A recent report by the Centre of Economics Business Research for Money.co.uk shows that whilst 85% of landlords are compliant in protecting their tenant’s deposits, around 300,000 of UK landlords are estimated to not be. The research suggests that currently up to £514 million’s worth of deposit money is not protected, putting landlords at risk of fines up to three times the deposit value. As a landlord, it is therefore essential to know about your Tenancy Deposit Protection (TDP) obligations.
What is Tenancy Deposit Protection?
Tenancy Deposit Protection was introduced in April 2007, as part of the Housing Act 2004 for all assured shorthold tenancies in England and Wales where a deposit was taken.
Why was it introduced and what are its benefits?
The legislation was introduced because the Government recognised that many deposits were being withheld unfairly at the end of a tenancy. The introduction of TDP was therefore identified as a way to raise standards in the lettings industry and ensure tenants are treated fairly.
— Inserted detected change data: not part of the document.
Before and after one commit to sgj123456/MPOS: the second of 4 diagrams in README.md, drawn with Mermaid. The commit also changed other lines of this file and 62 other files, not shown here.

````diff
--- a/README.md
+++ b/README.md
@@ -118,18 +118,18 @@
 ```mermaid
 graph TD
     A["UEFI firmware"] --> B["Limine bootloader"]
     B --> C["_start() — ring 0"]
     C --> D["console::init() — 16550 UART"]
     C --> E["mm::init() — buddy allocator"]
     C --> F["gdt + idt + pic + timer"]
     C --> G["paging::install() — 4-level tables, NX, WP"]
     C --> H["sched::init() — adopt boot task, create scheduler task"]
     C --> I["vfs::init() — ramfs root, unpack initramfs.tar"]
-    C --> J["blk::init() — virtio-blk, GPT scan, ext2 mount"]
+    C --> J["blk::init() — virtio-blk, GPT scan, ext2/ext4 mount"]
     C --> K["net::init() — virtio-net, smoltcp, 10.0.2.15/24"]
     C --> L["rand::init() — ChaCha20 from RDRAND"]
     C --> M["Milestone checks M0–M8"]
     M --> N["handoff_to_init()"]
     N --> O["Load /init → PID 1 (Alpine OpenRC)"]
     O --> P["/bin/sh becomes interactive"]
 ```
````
Landlords can feel as though they are not trusted with deposits, however in reality the deposit is not their money, but instead the tenants. Deposit protection removes this element of trust, allowing the landlord-tenant relationship to become more transparent.
What are your legal obligations?
From April 2012, as a landlord, you must protect any deposit you receive within 30 calendar days of receiving it.
In England and Wales deposits can be registered with:
Once you receive the deposit you must inform your tenants on the following within 30 days:
(Please visit gov.uk for a more exhaustive list)
The legislation also introduced standards for the way in which deposit disputes are handled. All TDP providers offer a free Alternative Dispute Resolution (ADR) service for occasions where tenants and landlords can’t agree on if and how much should be deducted from a deposit.